High-stressed teenagers are more likely to stumble out of bed late each night and make poor choices and hit harder on impulse buys, experts report. They’re not as focused on morning activities and social lives and still deeply committed to their smartphones and social media apps, these teens say. For these teens, a night of late-night snoozing is not so late it goes from the kinds of things kids do (plunge into a crack between two shipping containers, using a live can opener and frying chicken on an open fire, for example) to needing a pick-me-up just a few hours earlier, warns Dr. David L. Buss, a psychologist and chief medical adviser for ConnectedHeart, a company that developed a smartphone app to help teens feel better about their body image. “It’s a deeper existential crisis that causes teens to say they ‘are out of control,’” says Buss.
Buss cites a study by Baylor University researchers that investigated 5,000 adolescents during the summer to find out why not going to bed earlier and earlier is so common for teens.
Higher cortisol levels
Researchers interviewed teens between the ages of 14 and 17 about their sleep habits. The study found that teens who had trouble falling asleep, getting up in the middle of the night or stayed up late, had higher cortisol levels, which is a marker of stress in the body.
Teen Stress Busters
A more stimulating environment and a chemical imbalance can set teens off, leading to hyperactivity, adolescent ADHD or perfectionism that leave teens in counterproductive moods, says Buss. In fact, kids that have a self-esteem issue — high self-esteem but a low ability to cope with adversity — are more likely to spend hours each night at the computer, or sit and stare at screens while they play videogames, argue or eat potato chips, studies show.
Boosting teen sleep
To keep teens from feeling so driven to late nights, behavioral sleep specialists recommend telling your teens that they need more sleep than they feel like they can get, says Bridget Petersen, clinical leader for behavioral sleep medicine at Cleveland Clinic Sleep Disorders Center. It helps teens and other adults think, say and feel better about their body.
To help teens cope with stress they feel under the circumstances, Dr. Susan Carman, who performs a variety of sleep disorders in Texas and New York, suggests talking about how you are feeling and working together to develop a routine, notes Carman.
What To Do When Your Teen Won’t Go to Bed Until After 11 p.m.
Setting rules for going to bed can prevent your teen from burning the midnight oil. Parents should tell their kids they need at least eight hours a night, with blocks of uninterrupted sleep in between, says Dr. Petersen. Teens, who tend to get fewer sleep hours than adults for several reasons, including:
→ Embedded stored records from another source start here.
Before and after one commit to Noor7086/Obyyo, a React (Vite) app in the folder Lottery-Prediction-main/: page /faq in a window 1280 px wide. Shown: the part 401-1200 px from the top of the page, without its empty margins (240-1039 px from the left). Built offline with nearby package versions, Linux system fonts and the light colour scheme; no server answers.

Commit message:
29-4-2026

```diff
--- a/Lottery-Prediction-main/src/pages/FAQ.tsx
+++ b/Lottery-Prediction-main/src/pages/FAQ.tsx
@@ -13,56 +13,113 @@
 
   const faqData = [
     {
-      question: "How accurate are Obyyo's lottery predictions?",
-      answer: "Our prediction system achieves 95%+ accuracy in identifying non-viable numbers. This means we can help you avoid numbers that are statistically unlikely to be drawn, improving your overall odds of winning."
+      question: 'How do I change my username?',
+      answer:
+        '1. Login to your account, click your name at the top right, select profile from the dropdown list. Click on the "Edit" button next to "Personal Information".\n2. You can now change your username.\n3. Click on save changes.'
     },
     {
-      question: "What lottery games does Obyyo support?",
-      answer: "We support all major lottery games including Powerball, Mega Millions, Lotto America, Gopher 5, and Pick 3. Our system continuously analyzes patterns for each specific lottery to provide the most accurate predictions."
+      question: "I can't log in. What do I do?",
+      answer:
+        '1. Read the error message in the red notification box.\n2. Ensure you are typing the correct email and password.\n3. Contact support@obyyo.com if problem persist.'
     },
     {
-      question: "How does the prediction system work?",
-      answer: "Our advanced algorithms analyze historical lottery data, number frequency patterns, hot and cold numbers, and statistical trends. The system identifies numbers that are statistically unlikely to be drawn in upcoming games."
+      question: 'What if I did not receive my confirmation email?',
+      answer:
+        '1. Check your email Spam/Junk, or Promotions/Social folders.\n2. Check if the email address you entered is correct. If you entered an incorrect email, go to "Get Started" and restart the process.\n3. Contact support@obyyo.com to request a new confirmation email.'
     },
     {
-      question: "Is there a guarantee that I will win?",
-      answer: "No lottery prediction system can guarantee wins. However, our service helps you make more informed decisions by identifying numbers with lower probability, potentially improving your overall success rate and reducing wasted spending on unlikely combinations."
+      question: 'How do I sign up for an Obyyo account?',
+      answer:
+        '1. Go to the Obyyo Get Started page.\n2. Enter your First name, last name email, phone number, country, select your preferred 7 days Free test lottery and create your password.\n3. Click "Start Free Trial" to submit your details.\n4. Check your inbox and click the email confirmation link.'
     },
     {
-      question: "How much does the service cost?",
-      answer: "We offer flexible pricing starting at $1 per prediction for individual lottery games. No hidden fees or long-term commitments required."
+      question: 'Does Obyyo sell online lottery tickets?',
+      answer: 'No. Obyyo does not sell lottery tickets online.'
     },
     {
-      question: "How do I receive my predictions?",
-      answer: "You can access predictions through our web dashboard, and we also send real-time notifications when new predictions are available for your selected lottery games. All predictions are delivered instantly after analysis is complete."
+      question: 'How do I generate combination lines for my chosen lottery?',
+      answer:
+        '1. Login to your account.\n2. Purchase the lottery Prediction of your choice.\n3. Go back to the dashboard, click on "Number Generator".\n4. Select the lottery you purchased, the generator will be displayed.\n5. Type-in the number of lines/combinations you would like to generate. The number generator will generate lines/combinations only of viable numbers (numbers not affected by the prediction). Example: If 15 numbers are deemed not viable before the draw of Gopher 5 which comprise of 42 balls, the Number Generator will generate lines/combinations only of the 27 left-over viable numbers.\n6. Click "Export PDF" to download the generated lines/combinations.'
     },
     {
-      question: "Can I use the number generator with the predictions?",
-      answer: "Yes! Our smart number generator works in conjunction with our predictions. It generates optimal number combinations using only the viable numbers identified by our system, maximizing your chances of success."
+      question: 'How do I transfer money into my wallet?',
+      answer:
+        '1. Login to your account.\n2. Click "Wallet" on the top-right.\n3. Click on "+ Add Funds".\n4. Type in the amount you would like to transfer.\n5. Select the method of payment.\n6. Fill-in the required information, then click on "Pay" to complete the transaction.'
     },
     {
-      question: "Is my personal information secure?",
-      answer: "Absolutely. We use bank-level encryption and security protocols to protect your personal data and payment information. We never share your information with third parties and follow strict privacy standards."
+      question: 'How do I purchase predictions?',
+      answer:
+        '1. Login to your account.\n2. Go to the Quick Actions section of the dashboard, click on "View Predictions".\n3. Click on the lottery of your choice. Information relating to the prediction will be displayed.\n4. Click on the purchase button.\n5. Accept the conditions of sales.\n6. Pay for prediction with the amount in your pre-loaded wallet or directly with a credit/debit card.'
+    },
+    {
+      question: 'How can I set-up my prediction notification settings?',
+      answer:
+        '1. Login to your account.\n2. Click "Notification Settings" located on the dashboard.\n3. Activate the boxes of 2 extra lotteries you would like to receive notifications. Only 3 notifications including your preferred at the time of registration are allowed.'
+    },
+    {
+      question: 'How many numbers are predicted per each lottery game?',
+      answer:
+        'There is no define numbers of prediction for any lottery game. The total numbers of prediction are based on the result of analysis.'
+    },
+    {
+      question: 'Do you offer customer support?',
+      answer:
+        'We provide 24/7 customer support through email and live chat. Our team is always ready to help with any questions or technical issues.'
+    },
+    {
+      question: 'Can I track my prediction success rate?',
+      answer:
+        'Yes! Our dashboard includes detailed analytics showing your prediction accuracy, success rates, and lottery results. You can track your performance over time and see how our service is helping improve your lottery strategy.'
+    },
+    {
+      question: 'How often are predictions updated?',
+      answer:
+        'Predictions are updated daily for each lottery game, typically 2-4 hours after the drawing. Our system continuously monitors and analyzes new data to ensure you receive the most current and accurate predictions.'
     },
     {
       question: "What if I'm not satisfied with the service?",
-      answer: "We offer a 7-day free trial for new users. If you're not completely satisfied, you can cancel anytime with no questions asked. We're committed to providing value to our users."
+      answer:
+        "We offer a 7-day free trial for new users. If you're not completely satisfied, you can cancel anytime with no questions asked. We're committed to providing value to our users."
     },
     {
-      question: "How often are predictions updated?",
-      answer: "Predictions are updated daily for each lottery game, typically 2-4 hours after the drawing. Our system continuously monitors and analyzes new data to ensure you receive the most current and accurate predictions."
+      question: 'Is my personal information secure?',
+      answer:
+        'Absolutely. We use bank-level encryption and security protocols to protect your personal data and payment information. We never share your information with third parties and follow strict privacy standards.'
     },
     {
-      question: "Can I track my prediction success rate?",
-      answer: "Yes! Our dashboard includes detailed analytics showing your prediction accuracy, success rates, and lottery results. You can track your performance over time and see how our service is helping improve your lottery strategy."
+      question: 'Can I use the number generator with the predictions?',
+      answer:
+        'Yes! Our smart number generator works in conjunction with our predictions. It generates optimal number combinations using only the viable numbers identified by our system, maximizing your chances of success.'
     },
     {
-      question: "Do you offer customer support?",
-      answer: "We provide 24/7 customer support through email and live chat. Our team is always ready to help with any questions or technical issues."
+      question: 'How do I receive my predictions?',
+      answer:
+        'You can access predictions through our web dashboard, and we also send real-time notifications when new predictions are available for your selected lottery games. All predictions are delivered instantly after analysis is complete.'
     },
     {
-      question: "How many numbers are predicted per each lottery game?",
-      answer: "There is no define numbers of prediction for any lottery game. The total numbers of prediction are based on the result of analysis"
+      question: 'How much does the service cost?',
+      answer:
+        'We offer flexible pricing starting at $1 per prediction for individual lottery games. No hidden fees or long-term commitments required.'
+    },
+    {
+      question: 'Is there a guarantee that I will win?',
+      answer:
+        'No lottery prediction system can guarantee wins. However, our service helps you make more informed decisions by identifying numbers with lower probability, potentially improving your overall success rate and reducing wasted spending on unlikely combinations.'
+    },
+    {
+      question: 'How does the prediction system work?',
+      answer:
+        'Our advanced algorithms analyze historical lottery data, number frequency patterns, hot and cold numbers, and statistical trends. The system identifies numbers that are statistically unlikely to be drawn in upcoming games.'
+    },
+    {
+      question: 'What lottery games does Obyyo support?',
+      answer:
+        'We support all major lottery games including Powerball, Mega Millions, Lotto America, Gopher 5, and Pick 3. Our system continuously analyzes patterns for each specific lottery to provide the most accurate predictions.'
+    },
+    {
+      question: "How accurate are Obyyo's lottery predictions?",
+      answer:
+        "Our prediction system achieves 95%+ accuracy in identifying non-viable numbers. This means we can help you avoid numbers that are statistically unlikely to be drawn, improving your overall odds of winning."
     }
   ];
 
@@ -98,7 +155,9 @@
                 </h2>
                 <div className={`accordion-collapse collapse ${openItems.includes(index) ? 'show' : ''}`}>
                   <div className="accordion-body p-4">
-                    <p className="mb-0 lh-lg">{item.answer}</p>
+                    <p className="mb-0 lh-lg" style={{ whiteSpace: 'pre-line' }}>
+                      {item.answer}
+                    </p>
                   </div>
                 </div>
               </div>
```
Religion, family or work obligations,
Lack of extra-curricular activities and/or homework,
Personal lifestyle decisions, including activities such as movie watching, hanging out with friends or carpooling,